Man, oh man.  I used to be an extremely callous person.  I can admit this, because I am now the exact opposite.  Almost three years ago now, I was diagnosed with cancer.  Not a terminal cancer mind you, but I still had to go through chemotherapy, and radiation, and be poked and proded and tested etc.  Again, while it wasn’t terminal cancer, and I am two years in remission now, coming that close to death is a life altering experience.  You tend to have a different outlook, takes things less for granted, love your friends and family harder and stronger.  The point of this diatribe is that for some reason, during the most emotional stage in my life, I decided it would be a GREAT idea to read The Fault in Our Stars.

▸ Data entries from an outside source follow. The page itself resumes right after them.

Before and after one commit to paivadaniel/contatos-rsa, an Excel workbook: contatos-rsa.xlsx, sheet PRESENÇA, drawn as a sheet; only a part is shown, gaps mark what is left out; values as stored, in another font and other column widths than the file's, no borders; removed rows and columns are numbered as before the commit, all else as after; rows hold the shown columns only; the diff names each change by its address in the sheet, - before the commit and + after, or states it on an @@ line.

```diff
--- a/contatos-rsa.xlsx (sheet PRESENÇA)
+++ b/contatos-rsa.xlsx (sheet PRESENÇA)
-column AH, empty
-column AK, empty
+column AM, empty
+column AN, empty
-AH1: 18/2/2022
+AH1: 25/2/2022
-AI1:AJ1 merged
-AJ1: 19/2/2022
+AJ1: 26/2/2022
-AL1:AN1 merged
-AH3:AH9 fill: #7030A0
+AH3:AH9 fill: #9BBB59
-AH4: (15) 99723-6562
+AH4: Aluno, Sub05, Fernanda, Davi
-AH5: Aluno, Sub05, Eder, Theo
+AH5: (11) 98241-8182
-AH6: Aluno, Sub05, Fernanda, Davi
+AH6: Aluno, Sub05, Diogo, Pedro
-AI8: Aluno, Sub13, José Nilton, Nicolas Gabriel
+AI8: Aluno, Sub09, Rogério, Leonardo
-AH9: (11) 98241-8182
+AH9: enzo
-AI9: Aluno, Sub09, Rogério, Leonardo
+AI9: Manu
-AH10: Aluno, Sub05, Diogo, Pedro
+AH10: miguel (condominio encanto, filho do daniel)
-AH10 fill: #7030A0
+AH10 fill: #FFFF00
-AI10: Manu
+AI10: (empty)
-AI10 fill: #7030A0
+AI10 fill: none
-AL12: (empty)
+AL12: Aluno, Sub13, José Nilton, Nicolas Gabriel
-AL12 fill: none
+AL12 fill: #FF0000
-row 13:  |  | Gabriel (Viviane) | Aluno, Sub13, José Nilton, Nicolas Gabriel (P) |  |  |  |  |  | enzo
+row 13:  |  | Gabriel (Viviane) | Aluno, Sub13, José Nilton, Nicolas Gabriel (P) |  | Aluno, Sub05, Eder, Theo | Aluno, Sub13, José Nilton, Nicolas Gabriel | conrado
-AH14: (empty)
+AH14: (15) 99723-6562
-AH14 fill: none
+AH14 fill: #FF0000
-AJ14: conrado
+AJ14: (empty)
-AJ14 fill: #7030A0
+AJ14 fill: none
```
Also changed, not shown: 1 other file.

Why couldn’t someone have saved me from myself here?  This book was wonderful, but utterly heartbreaking.  I finished it in one sitting, curled into a ball and cried myself to sleep.  Ugly, splotchy, red faced sobbed.

*minor spoiler alert* death is sad. But teenage death is even more sad.  And I cannot imagine knowing that I was going to die and living my life to the fullest with that knowledge.  That is what broke me.


2. The Book Thief img_1912

This book absolutely blew me away.  I know there is a lot of hype surrounding how wonderful this book is, and in my personal opinion, it is not misplaced hype.  This book was…. Life changing.  I cried in the middle, I cried at the end.  I cried both happy and sad tears.  I am sure I stained the pages with my crying.  As much as I cried in this book, I wish I could wipe away all recollection of reading it, so I could experience it again for the first time.


3. City of Thieves

img_2255While City of Thieves takes place during WWII, it focuses on the Russian side of things, and more specifically, two Russian boys.  Boys forced to be criminals, then forced to be friends trying to save their own lives.  There were two instances where I cried in this book, and while I don’t want to spoil any events for those that haven’t read this wonderful novel, lets just say both times I cried involved death, and one of those deaths was an animal.  I have a real soft spot for animals, and clearly for WWII novels as well.  But despite the tears, this book is fantastic and I highly recommend it.  Just don’t read it in public, on a plane, like I did.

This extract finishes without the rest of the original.